Same Laser Performance, Smaller Package
As the industry moves towards packing more and more transceivers on a single router faceplate, tunable lasers need to maintain performance and power while moving to smaller footprints and lower power consumption and cost. Due to the faceplate density requirements for data center applications, transceiver power consumption is arguably the most critical factor in this use case. In fact, power consumption is the main obstacle preventing pluggables from becoming a viable solution for a future upgrade to Terabit speeds. Since lasers are the second biggest power consumers in the transceiver module, laser manufacturers faced a paradoxical task. They must manufacture laser units that are small and energy-efficient enough to fit QSFP-DD and OSFP pluggable form factors while maintaining the laser performance.
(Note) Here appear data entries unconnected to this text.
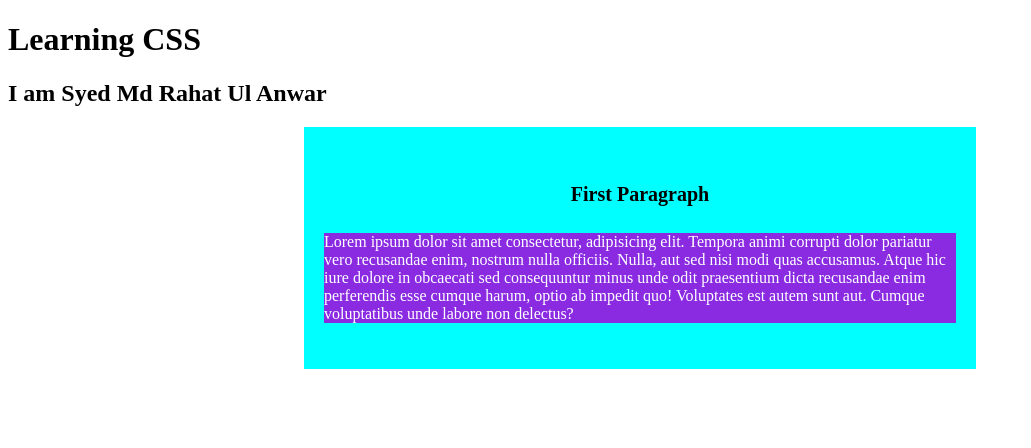
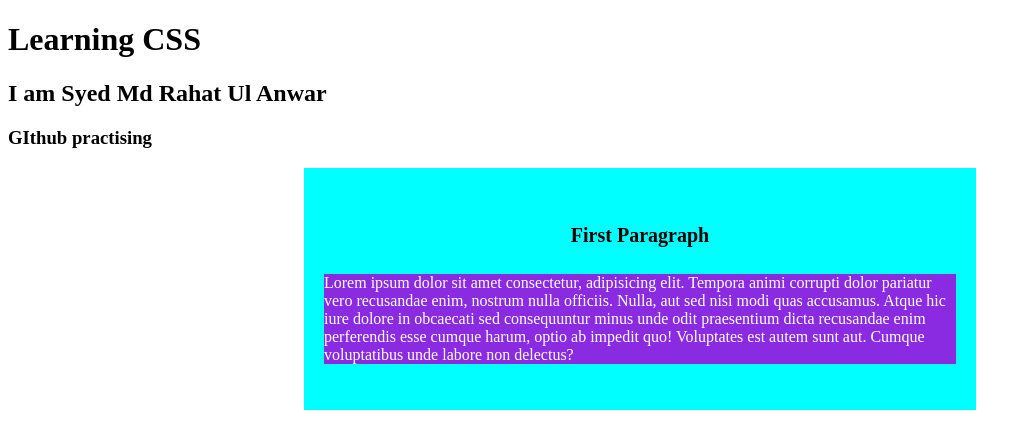
Before and after one commit to Rahat-Ul-Anwar/my-first-repo, a plain HTML site: page index.html in a window 1280 px wide. Shown: the whole page, without its empty margins (0-1031 px from the left). Drawn offline with Linux system fonts and the light colour scheme.

Commit message:
something changes

```diff
--- a/index.html
+++ b/index.html
@@ -4,7 +4,7 @@
     <meta charset="UTF-8">
     <meta http-equiv="X-UA-Compatible" content="IE=edge">
     <meta name="viewport" content="width=device-width, initial-scale=1.0">
-    <title>Learning CSS</title>
+    <title>Git-hub Practising</title>
 
 <style>
     .para-style{
@@ -35,6 +35,8 @@
 
     <h1>Learning CSS</h1>
     <h2>I am Syed Md Rahat Ul Anwar</h2>
+    <h3>GIthub practising</h3>
+
 
     <div  class="para-style">
     <h4>First Paragraph</h4>
```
Fortunately, these ambitious spec targets became possible thanks to improved photonic integration technology. The original 2011 ITLA standard from the Optical Internetworking Forum (OIF) was 74mm long by 30.5mm wide. By 2015, most tunable lasers shipped in a micro-ITLA form factor that cut the original ITLA footprint in half. In 2021, the nano-ITLA form factor designed for QSFP-DD and OSFP modules has once again cut the micro-ITLA footprint almost in half. The QSFP-DD modules that house the full transceiver are smaller (78mm by 20mm) than the original ITLA form factor. Stunningly, tunable laser manufacturers achieved this size reduction without impacting laser purity and power.